Hershel 400 Objects in Delphinus


Abbreviations in the CON column are the IAU versions.
The column TYPE has following abbreviations:
OPNCL = open cluster PLNNB = planetary nebula GLOCL = globular cluster CL+NB = open cluster and nebulosity BRTNB = bright emission or reflection nebula
Hubble Classification for galaxies or GALXY where no classification existed.

In the Herschel Column the Classes are:
I = Bright Nebulae III = Very Faint Nebulae V = Very Large
Nebulae
VII = Pretty Much Compressed
Clusters of Large or Small Stars
II = Faint Nebulae IV = Planetary Nebulae VI = Very Compressed and Rich Clusters of Stars VIII = Coarsely Scattered
Clusters of Stars
NGC_#
Con
Type
RA_2000
Declination
Mag
Size
Hershel_#
Observation Notes
6905 DEL PLNNB 20 22.4 +20 06 12.0 44"X38" H IV 16 Bright, pretty large, elongated 1.5 X 1, central star easy at 100X. Moving up to 270X with a Barlow lens reveals that the east and west sides are brighter than the rest of the nebula.

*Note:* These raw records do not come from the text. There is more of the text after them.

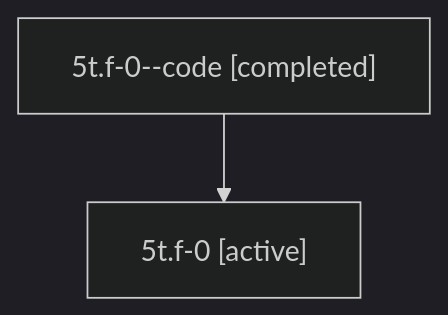
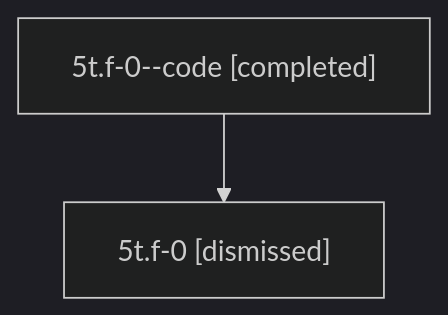
One commit to sase-org/sase--agents changed the diagram in sessions/bbugyi200.athena.5t.f-0.md. Above: the diagram before and after it, drawn with Mermaid (dark theme). The commit also changed other lines of this file and 35 other files, not shown here.

````diff
--- a/sessions/bbugyi200.athena.5t.f-0.md
+++ b/sessions/bbugyi200.athena.5t.f-0.md
@@ -9,6 +9,6 @@
 ```mermaid
 flowchart TD
   n0["5t.f-0--code [completed]"]
-  n1["5t.f-0 [active]"]
+  n1["5t.f-0 [dismissed]"]
   n0 --> n1
 ```
````
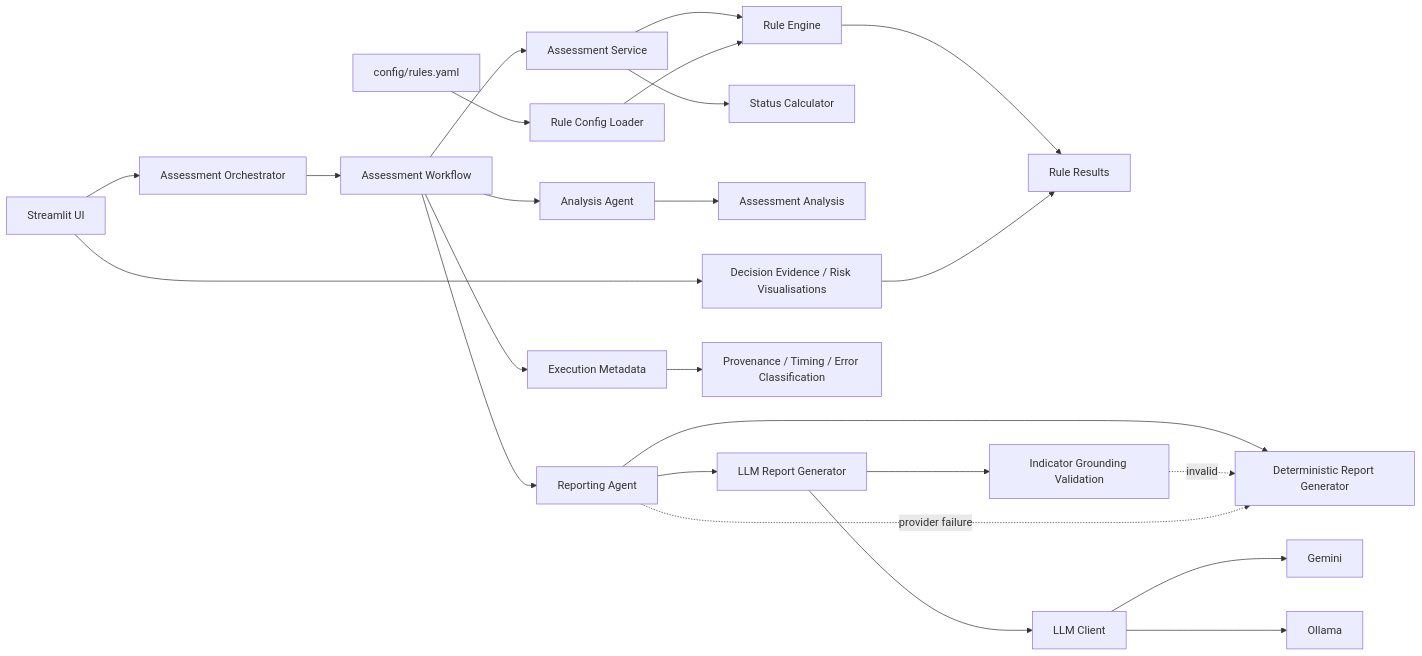
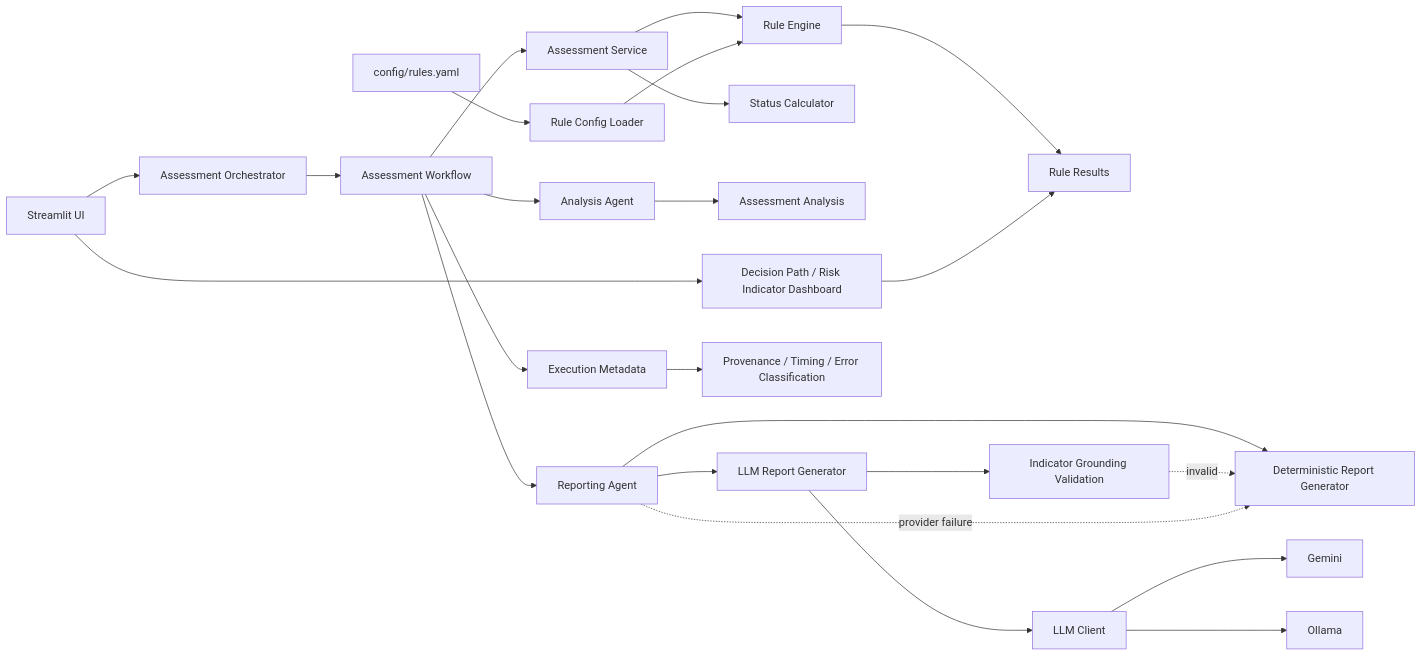
The diagram in docs/architecture-decisions.md (danielematix67-boop/credit-assessment-system), drawn with Mermaid before and after one commit. The commit also changed other lines of this file, not shown here.

Commit message:
docs: update results UI architecture decision

````diff
--- a/docs/architecture-decisions.md
+++ b/docs/architecture-decisions.md
@@ -355,26 +395,26 @@
 ```mermaid
 flowchart LR
     UI[Streamlit UI] --> ORCH[Assessment Orchestrator]
     ORCH --> WF[Assessment Workflow]
     WF --> AS[Assessment Service]
     AS --> RE[Rule Engine]
     RE --> RR[Rule Results]
     AS --> SC[Status Calculator]
     WF --> AA[Analysis Agent]
     AA --> ANA[Assessment Analysis]
     WF --> RP[Reporting Agent]
     RP --> DRG[Deterministic Report Generator]
     RP --> LLMG[LLM Report Generator]
     LLMG --> LC[LLM Client]
     LC --> GEM[Gemini]
     LC --> OLL[Ollama]
     LLMG --> VAL[Indicator Grounding Validation]
     VAL -. invalid .-> DRG
     RP -. provider failure .-> DRG
     WF --> META[Execution Metadata]
     META --> TRACE[Provenance / Timing / Error Classification]
     CFG[config/rules.yaml] --> RCL[Rule Config Loader]
     RCL --> RE
-    UI --> EVID[Decision Evidence / Risk Visualisations]
+    UI --> EVID[Decision Path / Risk Indicator Dashboard]
     EVID --> RR
 ```
````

This planetary is pale green at all powers. I have heard NGC 6905 called the "Blue flash nebula" but I have never seen blue in this object.
6934 DEL GLOCL 20 34.2 +07 24 8.9 2' H I 103 Bright, pretty large, much compressed, round and has a brighter middle at 100X. It can be seen in the 11 X 80 finder or 10 X 50 binoculars. This is the type of object that responds with a much better view on a clear, transparent night. On a night I rated 6/10 for seeing and transparency, down on the floor on the desert near the Organ Pipe Cactus National Forest, I could only resolve 3 stars with a mottled core at 160X. At the same power on a beautiful night in the Red Rock country near Sedona at 5000 ft., this globular blazed with 40 stars resolved, 6 of them in the core area. This is the kind of observation to postpone until those rare 9/10 evenings when stars twinkle very little and the Milky Way blazes overhead.
7006 DEL GLOCL 21 01.5 +16 11 10.6 2.8' H I 52 Pretty bright, pretty small, round, very bright middle and very compressed at 100X. This very distant globular is one of the most mottled objects I have ever seen in the 13" at 180X. This extremely grainy globular has only shown me stars on its' face one time. Using my old 18" f/6 at 210X, I saw 3 stars superimposed on the surface of NGC 7006. One was held steady, the other two appeared and disappeared with the seeing. This was on a night I rated 8/10 for transparency and 7/10 for seeing.